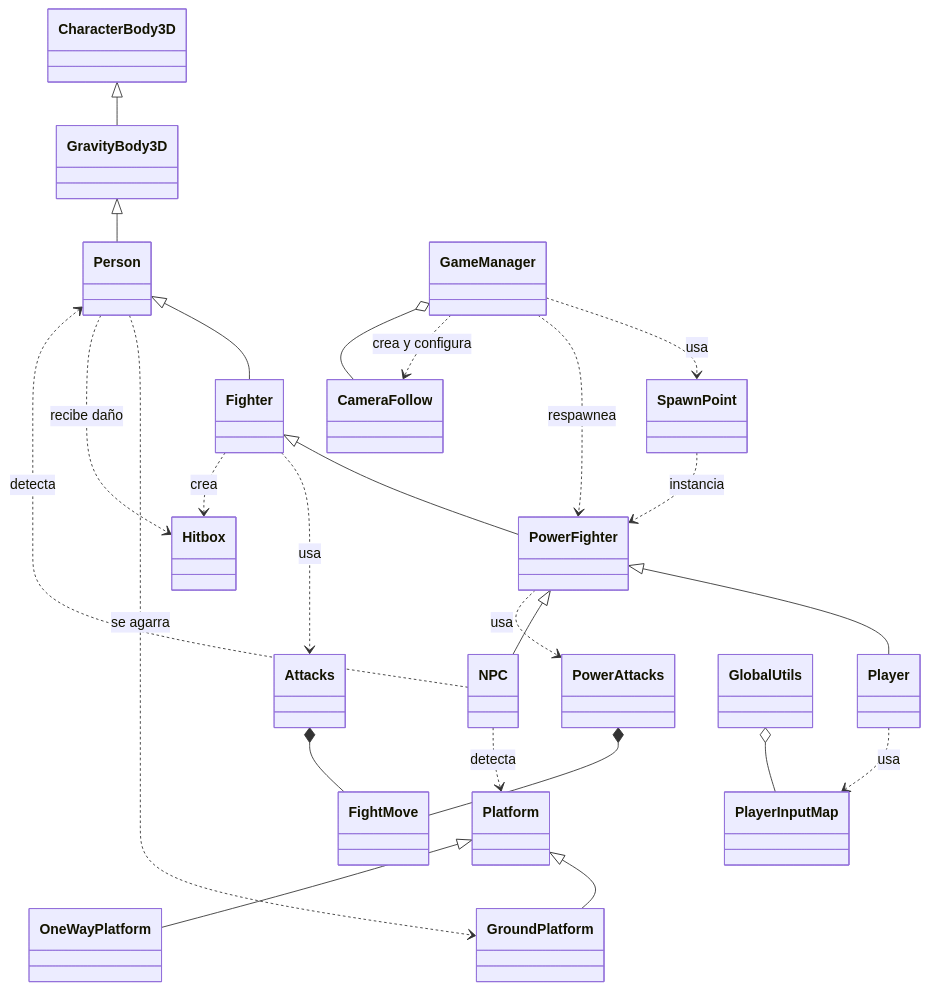
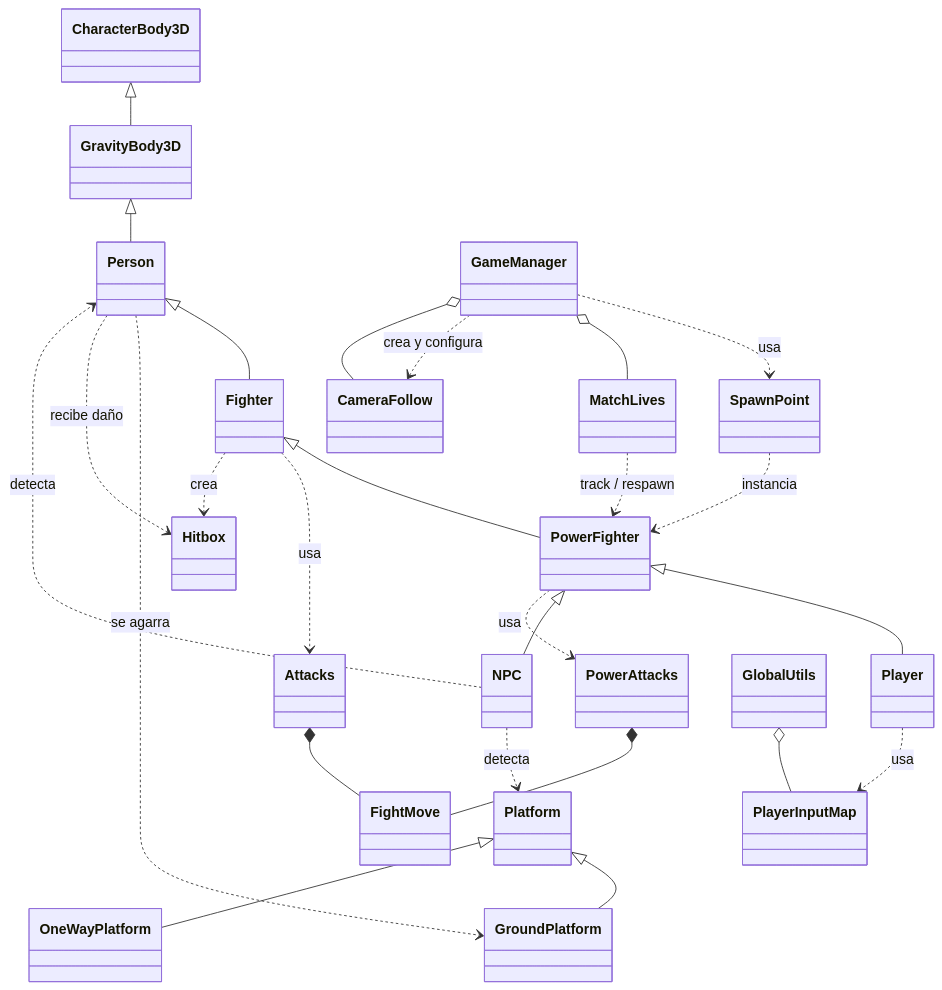
The diagram in docs/arquitectura/uml-arquitectura.md (CocoMarck/SuperSmashTux), drawn with Mermaid before and after one commit. The commit also changed other lines of this file and 12 other files, not shown here.

Commit message:
MatchLives

````diff
--- a/docs/arquitectura/uml-arquitectura.md
+++ b/docs/arquitectura/uml-arquitectura.md
@@ -13,31 +13,32 @@
 ```mermaid
 classDiagram
 	direction TB
 
 	CharacterBody3D <|-- GravityBody3D
 	GravityBody3D <|-- Person
 	Person <|-- Fighter
 	Fighter <|-- PowerFighter
 	PowerFighter <|-- Player
 	PowerFighter <|-- NPC
 
 	Platform <|-- GroundPlatform
 	Platform <|-- OneWayPlatform
 
 	Person ..> GroundPlatform : se agarra
 	Fighter ..> Attacks : usa
 	Attacks *-- FightMove
 	Fighter ..> Hitbox : crea
 	PowerFighter ..> PowerAttacks : usa
 	PowerAttacks *-- FightMove
 	NPC ..> Platform : detecta
 	NPC ..> Person : detecta
 	Person ..> Hitbox : recibe daño
 	Player ..> PlayerInputMap : usa
 	GlobalUtils o-- PlayerInputMap
 	SpawnPoint ..> PowerFighter : instancia
 	GameManager ..> SpawnPoint : usa
-	GameManager ..> PowerFighter : respawnea
+	GameManager o-- MatchLives
+	MatchLives ..> PowerFighter : track / respawn
 	GameManager ..> CameraFollow : crea y configura
 	GameManager o-- CameraFollow
 ```
````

______

What you should do: Scan the records above and show every line in which the word "PowerFighter" occurs.

Answer box:
 	Fighter <|-- PowerFighter
 	PowerFighter <|-- Player
 	PowerFighter <|-- NPC
 	PowerFighter ..> PowerAttacks : usa
 	SpawnPoint ..> PowerFighter : instancia
-	GameManager ..> PowerFighter : respawnea
+	MatchLives ..> PowerFighter : track / respawn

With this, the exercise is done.